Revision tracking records
»»
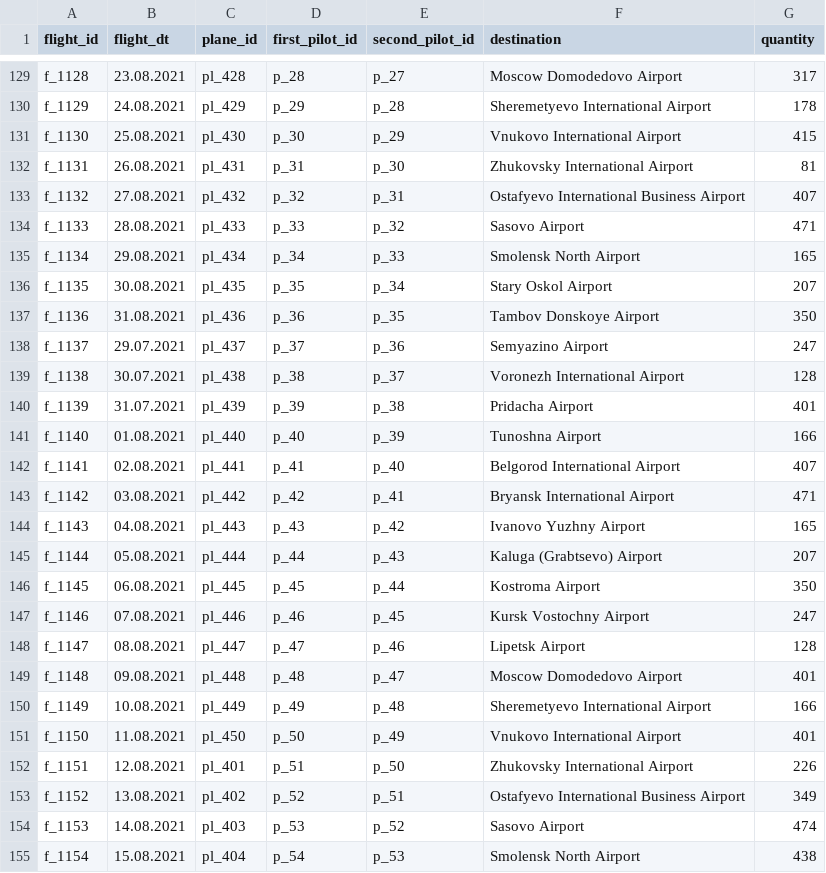
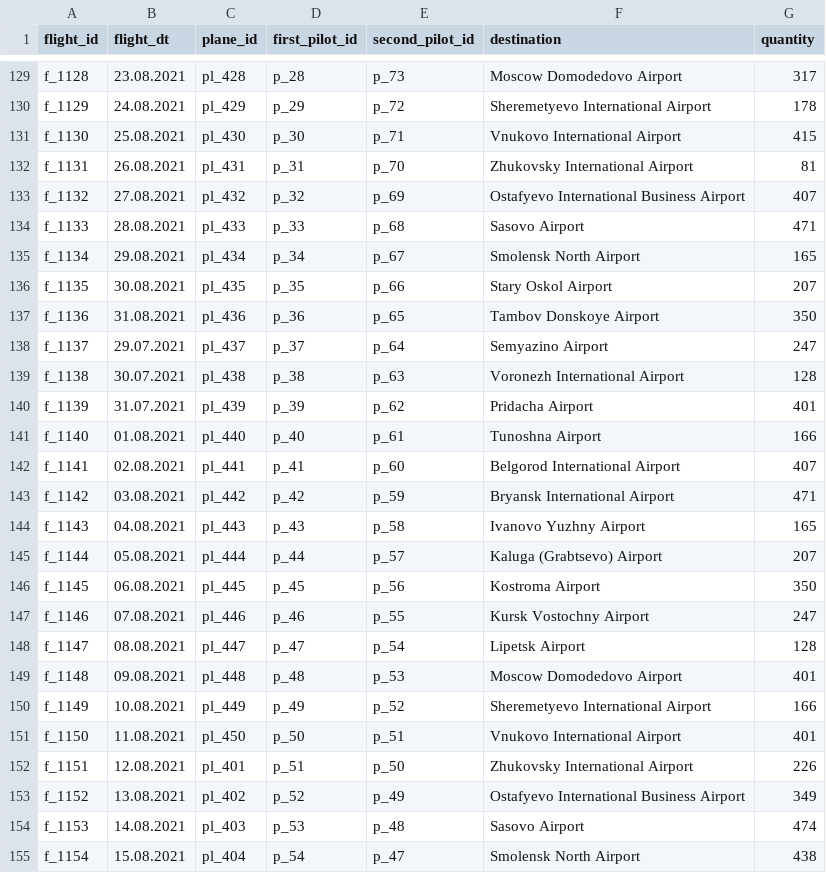
Before and after one commit to zhukov-analyst/test_tasks, a CSV file: Tinkoff_contest/data/flight.csv, drawn as a sheet; only a part is shown, gaps mark what is left out; the diff covers the shown part only; the diff names each change by its address in the sheet, - before the commit and + after, or states it on an @@ line.

```diff
--- a/Tinkoff_contest/data/flight.csv
+++ b/Tinkoff_contest/data/flight.csv
-E129 (second_pilot_id): p_27
+E129 (second_pilot_id): p_73
-E130 (second_pilot_id): p_28
+E130 (second_pilot_id): p_72
-E131 (second_pilot_id): p_29
+E131 (second_pilot_id): p_71
-E132 (second_pilot_id): p_30
+E132 (second_pilot_id): p_70
-E133 (second_pilot_id): p_31
+E133 (second_pilot_id): p_69
-E134 (second_pilot_id): p_32
+E134 (second_pilot_id): p_68
-E135 (second_pilot_id): p_33
+E135 (second_pilot_id): p_67
-E136 (second_pilot_id): p_34
+E136 (second_pilot_id): p_66
-E137 (second_pilot_id): p_35
+E137 (second_pilot_id): p_65
-E138 (second_pilot_id): p_36
+E138 (second_pilot_id): p_64
-E139 (second_pilot_id): p_37
+E139 (second_pilot_id): p_63
-E140 (second_pilot_id): p_38
+E140 (second_pilot_id): p_62
-E141 (second_pilot_id): p_39
+E141 (second_pilot_id): p_61
-E142 (second_pilot_id): p_40
+E142 (second_pilot_id): p_60
-E143 (second_pilot_id): p_41
+E143 (second_pilot_id): p_59
-E144 (second_pilot_id): p_42
+E144 (second_pilot_id): p_58
-E145 (second_pilot_id): p_43
+E145 (second_pilot_id): p_57
-E146 (second_pilot_id): p_44
+E146 (second_pilot_id): p_56
-E147 (second_pilot_id): p_45
+E147 (second_pilot_id): p_55
-E148 (second_pilot_id): p_46
+E148 (second_pilot_id): p_54
-E149 (second_pilot_id): p_47
+E149 (second_pilot_id): p_53
-E150 (second_pilot_id): p_48
+E150 (second_pilot_id): p_52
-E151 (second_pilot_id): p_49
+E151 (second_pilot_id): p_51
-E153 (second_pilot_id): p_51
+E153 (second_pilot_id): p_49
-E154 (second_pilot_id): p_52
+E154 (second_pilot_id): p_48
-E155 (second_pilot_id): p_53
+E155 (second_pilot_id): p_47
```
Also changed, not shown: 172 edited cells elsewhere in this file.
««
Repeat each line above exactly. The pictures stay out.

Before and after one commit to zhukov-analyst/test_tasks, a CSV file: Tinkoff_contest/data/flight.csv, drawn as a sheet; only a part is shown, gaps mark what is left out; the diff covers the shown part only; the diff names each change by its address in the sheet, - before the commit and + after, or states it on an @@ line.

```diff
--- a/Tinkoff_contest/data/flight.csv
+++ b/Tinkoff_contest/data/flight.csv
-E129 (second_pilot_id): p_27
+E129 (second_pilot_id): p_73
-E130 (second_pilot_id): p_28
+E130 (second_pilot_id): p_72
-E131 (second_pilot_id): p_29
+E131 (second_pilot_id): p_71
-E132 (second_pilot_id): p_30
+E132 (second_pilot_id): p_70
-E133 (second_pilot_id): p_31
+E133 (second_pilot_id): p_69
-E134 (second_pilot_id): p_32
+E134 (second_pilot_id): p_68
-E135 (second_pilot_id): p_33
+E135 (second_pilot_id): p_67
-E136 (second_pilot_id): p_34
+E136 (second_pilot_id): p_66
-E137 (second_pilot_id): p_35
+E137 (second_pilot_id): p_65
-E138 (second_pilot_id): p_36
+E138 (second_pilot_id): p_64
-E139 (second_pilot_id): p_37
+E139 (second_pilot_id): p_63
-E140 (second_pilot_id): p_38
+E140 (second_pilot_id): p_62
-E141 (second_pilot_id): p_39
+E141 (second_pilot_id): p_61
-E142 (second_pilot_id): p_40
+E142 (second_pilot_id): p_60
-E143 (second_pilot_id): p_41
+E143 (second_pilot_id): p_59
-E144 (second_pilot_id): p_42
+E144 (second_pilot_id): p_58
-E145 (second_pilot_id): p_43
+E145 (second_pilot_id): p_57
-E146 (second_pilot_id): p_44
+E146 (second_pilot_id): p_56
-E147 (second_pilot_id): p_45
+E147 (second_pilot_id): p_55
-E148 (second_pilot_id): p_46
+E148 (second_pilot_id): p_54
-E149 (second_pilot_id): p_47
+E149 (second_pilot_id): p_53
-E150 (second_pilot_id): p_48
+E150 (second_pilot_id): p_52
-E151 (second_pilot_id): p_49
+E151 (second_pilot_id): p_51
-E153 (second_pilot_id): p_51
+E153 (second_pilot_id): p_49
-E154 (second_pilot_id): p_52
+E154 (second_pilot_id): p_48
-E155 (second_pilot_id): p_53
+E155 (second_pilot_id): p_47
```
Also changed, not shown: 172 edited cells elsewhere in this file.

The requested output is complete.